● **Work to complete**: Output the data in full. Keep every word exact and exclude the pictures.

● **Data for processing**:

===

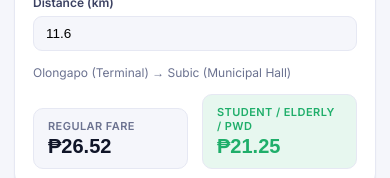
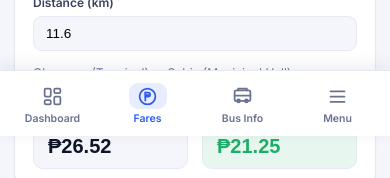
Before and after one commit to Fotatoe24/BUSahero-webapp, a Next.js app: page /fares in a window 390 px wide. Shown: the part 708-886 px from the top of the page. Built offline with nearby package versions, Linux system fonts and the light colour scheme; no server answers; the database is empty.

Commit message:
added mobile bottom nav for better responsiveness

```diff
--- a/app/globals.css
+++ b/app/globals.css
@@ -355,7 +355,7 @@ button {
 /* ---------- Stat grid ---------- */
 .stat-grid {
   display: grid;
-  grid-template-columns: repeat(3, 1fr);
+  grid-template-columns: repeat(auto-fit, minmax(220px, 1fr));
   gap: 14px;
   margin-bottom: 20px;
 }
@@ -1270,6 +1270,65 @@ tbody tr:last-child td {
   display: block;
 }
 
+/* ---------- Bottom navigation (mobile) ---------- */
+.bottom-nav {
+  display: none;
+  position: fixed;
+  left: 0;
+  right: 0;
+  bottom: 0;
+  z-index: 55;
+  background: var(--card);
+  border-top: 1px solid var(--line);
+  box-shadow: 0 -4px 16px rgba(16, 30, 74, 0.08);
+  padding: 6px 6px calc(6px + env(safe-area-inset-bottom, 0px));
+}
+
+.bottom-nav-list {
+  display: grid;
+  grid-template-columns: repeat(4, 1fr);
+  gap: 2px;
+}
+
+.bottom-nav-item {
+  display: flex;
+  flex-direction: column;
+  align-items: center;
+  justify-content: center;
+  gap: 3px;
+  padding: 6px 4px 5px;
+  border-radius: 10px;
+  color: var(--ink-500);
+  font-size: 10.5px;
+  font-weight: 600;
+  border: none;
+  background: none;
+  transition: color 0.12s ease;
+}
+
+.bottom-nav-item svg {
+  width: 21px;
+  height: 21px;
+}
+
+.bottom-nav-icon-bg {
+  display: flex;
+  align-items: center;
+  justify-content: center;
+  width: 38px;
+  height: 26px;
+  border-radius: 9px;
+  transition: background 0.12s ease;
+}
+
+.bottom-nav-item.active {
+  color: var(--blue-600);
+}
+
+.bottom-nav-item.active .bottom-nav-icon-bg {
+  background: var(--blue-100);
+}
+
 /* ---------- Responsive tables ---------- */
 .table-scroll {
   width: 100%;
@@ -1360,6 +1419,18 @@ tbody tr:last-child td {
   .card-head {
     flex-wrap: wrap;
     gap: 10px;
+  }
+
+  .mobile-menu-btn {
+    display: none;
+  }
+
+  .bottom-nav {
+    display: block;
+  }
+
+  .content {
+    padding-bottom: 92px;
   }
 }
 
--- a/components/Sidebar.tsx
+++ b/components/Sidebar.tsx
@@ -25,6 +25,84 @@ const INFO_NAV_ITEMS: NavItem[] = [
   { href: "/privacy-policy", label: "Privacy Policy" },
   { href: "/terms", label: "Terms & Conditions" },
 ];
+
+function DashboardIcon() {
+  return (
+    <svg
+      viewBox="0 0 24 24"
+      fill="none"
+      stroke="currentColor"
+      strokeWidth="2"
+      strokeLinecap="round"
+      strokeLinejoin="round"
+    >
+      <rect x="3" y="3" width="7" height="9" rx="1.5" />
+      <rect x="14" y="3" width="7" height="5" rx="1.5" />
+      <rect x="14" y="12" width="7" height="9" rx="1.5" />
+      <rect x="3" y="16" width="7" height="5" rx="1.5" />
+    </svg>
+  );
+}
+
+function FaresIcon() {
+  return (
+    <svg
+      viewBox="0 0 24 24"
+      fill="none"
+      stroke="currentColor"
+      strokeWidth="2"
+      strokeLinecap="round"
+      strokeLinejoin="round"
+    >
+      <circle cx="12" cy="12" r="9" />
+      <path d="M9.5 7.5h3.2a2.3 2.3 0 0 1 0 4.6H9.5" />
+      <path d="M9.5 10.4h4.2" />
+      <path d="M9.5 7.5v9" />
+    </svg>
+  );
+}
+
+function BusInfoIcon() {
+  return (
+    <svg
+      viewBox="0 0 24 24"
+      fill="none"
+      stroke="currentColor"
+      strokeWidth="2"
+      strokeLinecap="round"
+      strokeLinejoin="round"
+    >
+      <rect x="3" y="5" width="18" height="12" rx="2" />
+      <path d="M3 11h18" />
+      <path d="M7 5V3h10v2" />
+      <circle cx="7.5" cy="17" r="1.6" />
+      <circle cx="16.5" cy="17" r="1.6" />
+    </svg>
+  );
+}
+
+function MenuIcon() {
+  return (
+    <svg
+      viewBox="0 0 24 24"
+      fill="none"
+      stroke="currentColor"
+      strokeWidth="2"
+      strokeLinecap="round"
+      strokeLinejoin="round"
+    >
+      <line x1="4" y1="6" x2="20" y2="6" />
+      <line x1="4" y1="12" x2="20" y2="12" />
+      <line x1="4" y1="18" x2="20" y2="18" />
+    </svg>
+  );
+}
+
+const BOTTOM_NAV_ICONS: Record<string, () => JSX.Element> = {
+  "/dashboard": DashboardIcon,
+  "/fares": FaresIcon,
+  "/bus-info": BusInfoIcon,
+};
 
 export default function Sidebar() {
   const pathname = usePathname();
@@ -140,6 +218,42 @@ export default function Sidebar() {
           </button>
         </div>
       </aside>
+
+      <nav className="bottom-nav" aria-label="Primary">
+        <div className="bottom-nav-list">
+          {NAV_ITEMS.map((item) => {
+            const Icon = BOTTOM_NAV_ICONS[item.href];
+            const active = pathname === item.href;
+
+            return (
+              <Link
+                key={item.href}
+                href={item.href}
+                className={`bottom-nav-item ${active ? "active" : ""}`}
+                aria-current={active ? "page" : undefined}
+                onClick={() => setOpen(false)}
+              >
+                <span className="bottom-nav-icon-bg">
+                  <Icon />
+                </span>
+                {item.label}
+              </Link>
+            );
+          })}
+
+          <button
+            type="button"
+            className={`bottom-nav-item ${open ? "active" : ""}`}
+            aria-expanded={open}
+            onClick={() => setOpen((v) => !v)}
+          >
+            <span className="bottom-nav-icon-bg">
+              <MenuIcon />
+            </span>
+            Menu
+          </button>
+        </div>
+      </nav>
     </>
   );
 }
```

===

● **Expected answer**:
Before and after one commit to Fotatoe24/BUSahero-webapp, a Next.js app: page /fares in a window 390 px wide. Shown: the part 708-886 px from the top of the page. Built offline with nearby package versions, Linux system fonts and the light colour scheme; no server answers; the database is empty.

Commit message:
added mobile bottom nav for better responsiveness

```diff
--- a/app/globals.css
+++ b/app/globals.css
@@ -355,7 +355,7 @@ button {
 /* ---------- Stat grid ---------- */
 .stat-grid {
   display: grid;
-  grid-template-columns: repeat(3, 1fr);
+  grid-template-columns: repeat(auto-fit, minmax(220px, 1fr));
   gap: 14px;
   margin-bottom: 20px;
 }
@@ -1270,6 +1270,65 @@ tbody tr:last-child td {
   display: block;
 }
 
+/* ---------- Bottom navigation (mobile) ---------- */
+.bottom-nav {
+  display: none;
+  position: fixed;
+  left: 0;
+  right: 0;
+  bottom: 0;
+  z-index: 55;
+  background: var(--card);
+  border-top: 1px solid var(--line);
+  box-shadow: 0 -4px 16px rgba(16, 30, 74, 0.08);
+  padding: 6px 6px calc(6px + env(safe-area-inset-bottom, 0px));
+}
+
+.bottom-nav-list {
+  display: grid;
+  grid-template-columns: repeat(4, 1fr);
+  gap: 2px;
+}
+
+.bottom-nav-item {
+  display: flex;
+  flex-direction: column;
+  align-items: center;
+  justify-content: center;
+  gap: 3px;
+  padding: 6px 4px 5px;
+  border-radius: 10px;
+  color: var(--ink-500);
+  font-size: 10.5px;
+  font-weight: 600;
+  border: none;
+  background: none;
+  transition: color 0.12s ease;
+}
+
+.bottom-nav-item svg {
+  width: 21px;
+  height: 21px;
+}
+
+.bottom-nav-icon-bg {
+  display: flex;
+  align-items: center;
+  justify-content: center;
+  width: 38px;
+  height: 26px;
+  border-radius: 9px;
+  transition: background 0.12s ease;
+}
+
+.bottom-nav-item.active {
+  color: var(--blue-600);
+}
+
+.bottom-nav-item.active .bottom-nav-icon-bg {
+  background: var(--blue-100);
+}
+
 /* ---------- Responsive tables ---------- */
 .table-scroll {
   width: 100%;
@@ -1360,6 +1419,18 @@ tbody tr:last-child td {
   .card-head {
     flex-wrap: wrap;
     gap: 10px;
+  }
+
+  .mobile-menu-btn {
+    display: none;
+  }
+
+  .bottom-nav {
+    display: block;
+  }
+
+  .content {
+    padding-bottom: 92px;
   }
 }
 
--- a/components/Sidebar.tsx
+++ b/components/Sidebar.tsx
@@ -25,6 +25,84 @@ const INFO_NAV_ITEMS: NavItem[] = [
   { href: "/privacy-policy", label: "Privacy Policy" },
   { href: "/terms", label: "Terms & Conditions" },
 ];
+
+function DashboardIcon() {
+  return (
+    <svg
+      viewBox="0 0 24 24"
+      fill="none"
+      stroke="currentColor"
+      strokeWidth="2"
+      strokeLinecap="round"
+      strokeLinejoin="round"
+    >
+      <rect x="3" y="3" width="7" height="9" rx="1.5" />
+      <rect x="14" y="3" width="7" height="5" rx="1.5" />
+      <rect x="14" y="12" width="7" height="9" rx="1.5" />
+      <rect x="3" y="16" width="7" height="5" rx="1.5" />
+    </svg>
+  );
+}
+
+function FaresIcon() {
+  return (
+    <svg
+      viewBox="0 0 24 24"
+      fill="none"
+      stroke="currentColor"
+      strokeWidth="2"
+      strokeLinecap="round"
+      strokeLinejoin="round"
+    >
+      <circle cx="12" cy="12" r="9" />
+      <path d="M9.5 7.5h3.2a2.3 2.3 0 0 1 0 4.6H9.5" />
+      <path d="M9.5 10.4h4.2" />
+      <path d="M9.5 7.5v9" />
+    </svg>
+  );
+}
+
+function BusInfoIcon() {
+  return (
+    <svg
+      viewBox="0 0 24 24"
+      fill="none"
+      stroke="currentColor"
+      strokeWidth="2"
+      strokeLinecap="round"
+      strokeLinejoin="round"
+    >
+      <rect x="3" y="5" width="18" height="12" rx="2" />
+      <path d="M3 11h18" />
+      <path d="M7 5V3h10v2" />
+      <circle cx="7.5" cy="17" r="1.6" />
+      <circle cx="16.5" cy="17" r="1.6" />
+    </svg>
+  );
+}
+
+function MenuIcon() {
+  return (
+    <svg
+      viewBox="0 0 24 24"
+      fill="none"
+      stroke="currentColor"
+      strokeWidth="2"
+      strokeLinecap="round"
+      strokeLinejoin="round"
+    >
+      <line x1="4" y1="6" x2="20" y2="6" />
+      <line x1="4" y1="12" x2="20" y2="12" />
+      <line x1="4" y1="18" x2="20" y2="18" />
+    </svg>
+  );
+}
+
+const BOTTOM_NAV_ICONS: Record<string, () => JSX.Element> = {
+  "/dashboard": DashboardIcon,
+  "/fares": FaresIcon,
+  "/bus-info": BusInfoIcon,
+};
 
 export default function Sidebar() {
   const pathname = usePathname();
@@ -140,6 +218,42 @@ export default function Sidebar() {
           </button>
         </div>
       </aside>
+
+      <nav className="bottom-nav" aria-label="Primary">
+        <div className="bottom-nav-list">
+          {NAV_ITEMS.map((item) => {
+            const Icon = BOTTOM_NAV_ICONS[item.href];
+            const active = pathname === item.href;
+
+            return (
+              <Link
+                key={item.href}
+                href={item.href}
+                className={`bottom-nav-item ${active ? "active" : ""}`}
+                aria-current={active ? "page" : undefined}
+                onClick={() => setOpen(false)}
+              >
+                <span className="bottom-nav-icon-bg">
+                  <Icon />
+                </span>
+                {item.label}
+              </Link>
+            );
+          })}
+
+          <button
+            type="button"
+            className={`bottom-nav-item ${open ? "active" : ""}`}
+            aria-expanded={open}
+            onClick={() => setOpen((v) => !v)}
+          >
+            <span className="bottom-nav-icon-bg">
+              <MenuIcon />
+            </span>
+            Menu
+          </button>
+        </div>
+      </nav>
     </>
   );
 }
```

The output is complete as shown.